Immediately after birth, the new mother would take the child's umbilical cord, wrap it with some medicine, and bury it somewhere near the birthing area. This would insure that the child would never have to search for it's home, as it's umbilical would always lead it right back to the starting place. Then the word would spread throught the village that an ancestor had made it back safely. There would be much rejoicing and happiness at the prospect of a family reunion. The family members would then begin preparation for the upcoming potlatch ceremonies on behalf of their new relative.
Unlike other cultures where the newborn is immediately brought out to be introduced to it's family, in Tlingit culture things weren't so rushed. The father wouldn't be able to see the child for at least a month, or for the duration of the new mother and the child's bonding session under the tree. After birth, the tree became the first home while the child adjusted to the smell of it's mother and the fullness of the world. This time was also very important for the woman who also needed it to grow accustomed to being a mother. When she and her aunties decided that it was time to introduce the new relative to the family, it was also time for the celebration and ceremony of the potlatch.

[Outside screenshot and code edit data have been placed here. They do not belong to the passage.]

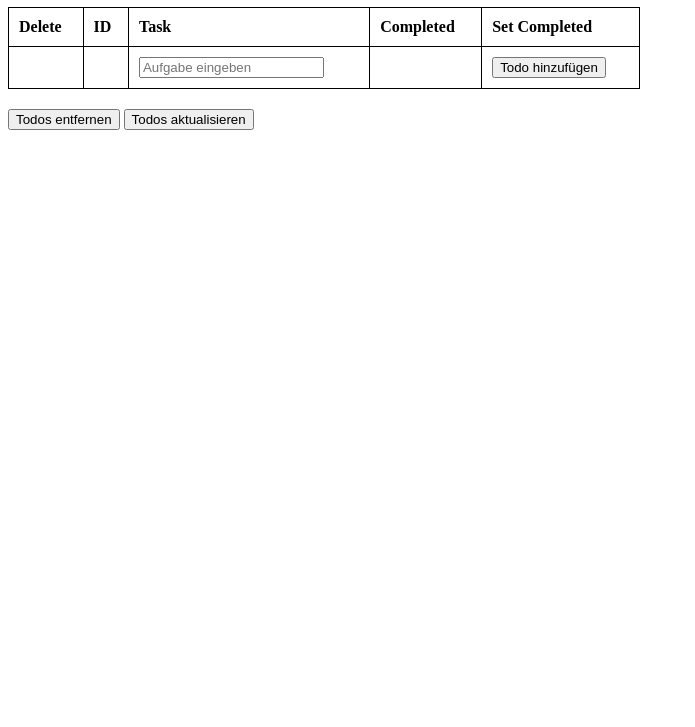
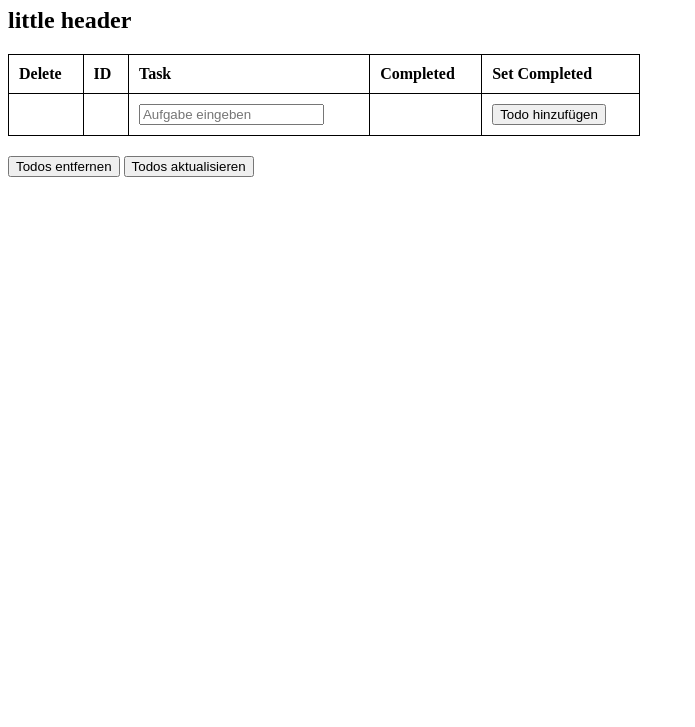
Before and after one commit to Manuu2407/TodoListServer, a plain HTML site: page src/main/resources/index.html in a window 1280 px wide. Shown: the part 73-800 px from the top of the page, without its empty margins (0-695 px from the left). Drawn offline with Linux system fonts and the light colour scheme; no server answers.

Commit message:
test ing CD with thios commit

```diff
--- a/src/main/resources/index.html
+++ b/src/main/resources/index.html
@@ -9,6 +9,7 @@
   </head>
   <body>
     <h1>To-Do Liste New Header</h1>
+    <h2>little header</h2>
     <table id="todo-table">
       <thead>
         <tr>
```
Also changed, not shown: 1 other file.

Becoming a mother was indeed a true "rite of passage" for the Tlingit woman of long ago. Through the preparation, commitment, instruction, and initiation of childbirth, a Tlingit woman's position with her family, clan, and village changed from one of woman to mother. It was a life changing conversion honored by all the community with feasting, singing, dancing, and laughter.
Today there is not quite so much ritual to giving birth. Most of our Tlingit children are born in an Indian Health Service hospital, which is not only located in a city but also on a different island altogether. This naturally makes it kind of hard to bury the umbilical cord. The changes in our Tlingit world and the ceremonies and rites that we believed in are, from where I stand, due only to the pervasiveness of the whiteman's culture. Although I do not believe that our culture was, or is, static, I do feel that we had then, and still have, the power to control our own society without the guidance and interruption of any outside sources. I can only hope that when it comes time to for me to have a child, the rituals and ceremonies that have lain so long ignored are once again brought forth, placed within our box of knowledge, and taught to me by my aunties.
Prepared for Native American Philosophy, IAIA (1996)